Start of Extracted material

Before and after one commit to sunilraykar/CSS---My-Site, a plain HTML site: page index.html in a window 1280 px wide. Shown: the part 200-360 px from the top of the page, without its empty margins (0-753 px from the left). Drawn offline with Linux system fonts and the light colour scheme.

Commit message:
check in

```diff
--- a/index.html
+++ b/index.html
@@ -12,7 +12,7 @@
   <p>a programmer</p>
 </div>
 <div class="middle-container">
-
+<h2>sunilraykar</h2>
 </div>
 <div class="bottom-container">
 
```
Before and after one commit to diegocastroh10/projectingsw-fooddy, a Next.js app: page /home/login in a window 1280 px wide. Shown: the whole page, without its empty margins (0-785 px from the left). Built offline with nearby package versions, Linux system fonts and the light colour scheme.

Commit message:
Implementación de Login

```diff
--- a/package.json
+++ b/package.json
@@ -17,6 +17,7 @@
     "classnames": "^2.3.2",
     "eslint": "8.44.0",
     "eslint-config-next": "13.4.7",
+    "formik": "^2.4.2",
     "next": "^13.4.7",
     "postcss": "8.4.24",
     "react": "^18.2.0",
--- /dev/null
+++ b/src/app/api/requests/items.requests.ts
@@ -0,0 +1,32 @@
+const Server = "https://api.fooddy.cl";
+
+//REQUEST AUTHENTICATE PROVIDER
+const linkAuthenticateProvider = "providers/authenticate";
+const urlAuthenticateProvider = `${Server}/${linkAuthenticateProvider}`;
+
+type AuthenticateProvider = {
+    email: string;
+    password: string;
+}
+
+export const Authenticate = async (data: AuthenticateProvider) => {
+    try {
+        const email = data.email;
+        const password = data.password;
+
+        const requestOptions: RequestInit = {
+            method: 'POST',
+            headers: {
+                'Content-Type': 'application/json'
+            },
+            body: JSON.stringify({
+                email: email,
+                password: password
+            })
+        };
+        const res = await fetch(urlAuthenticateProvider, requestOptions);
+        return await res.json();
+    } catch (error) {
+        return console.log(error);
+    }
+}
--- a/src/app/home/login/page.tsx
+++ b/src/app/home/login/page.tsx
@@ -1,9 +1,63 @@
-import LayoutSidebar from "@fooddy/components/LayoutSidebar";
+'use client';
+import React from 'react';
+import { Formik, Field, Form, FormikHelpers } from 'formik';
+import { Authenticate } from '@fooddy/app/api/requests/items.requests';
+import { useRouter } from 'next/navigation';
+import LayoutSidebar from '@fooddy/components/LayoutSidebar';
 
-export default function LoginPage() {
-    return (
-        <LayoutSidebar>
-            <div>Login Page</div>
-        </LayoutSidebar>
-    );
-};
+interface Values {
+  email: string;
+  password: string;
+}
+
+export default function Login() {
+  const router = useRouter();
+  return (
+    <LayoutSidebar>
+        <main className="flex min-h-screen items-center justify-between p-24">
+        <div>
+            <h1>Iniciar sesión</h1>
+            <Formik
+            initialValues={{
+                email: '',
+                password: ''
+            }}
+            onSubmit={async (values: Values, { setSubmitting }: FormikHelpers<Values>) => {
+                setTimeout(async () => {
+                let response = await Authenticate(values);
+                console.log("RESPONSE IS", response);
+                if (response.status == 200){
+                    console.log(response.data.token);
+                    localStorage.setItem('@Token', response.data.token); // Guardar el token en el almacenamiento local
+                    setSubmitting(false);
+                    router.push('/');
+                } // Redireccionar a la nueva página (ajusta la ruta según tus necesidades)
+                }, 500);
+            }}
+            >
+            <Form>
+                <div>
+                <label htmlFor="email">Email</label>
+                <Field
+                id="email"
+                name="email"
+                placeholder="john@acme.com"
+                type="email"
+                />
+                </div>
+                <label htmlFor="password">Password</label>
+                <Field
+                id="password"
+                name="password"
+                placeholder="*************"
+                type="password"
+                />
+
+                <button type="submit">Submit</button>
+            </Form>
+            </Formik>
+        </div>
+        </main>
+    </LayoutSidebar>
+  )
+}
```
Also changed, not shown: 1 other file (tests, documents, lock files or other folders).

End of Extracted material

Work instruction:
Pull every line containing "LayoutSidebar" out of the records.

Result:
-import LayoutSidebar from "@fooddy/components/LayoutSidebar";
+import LayoutSidebar from '@fooddy/components/LayoutSidebar';
-        <LayoutSidebar>
-        </LayoutSidebar>
+    <LayoutSidebar>
+    </LayoutSidebar>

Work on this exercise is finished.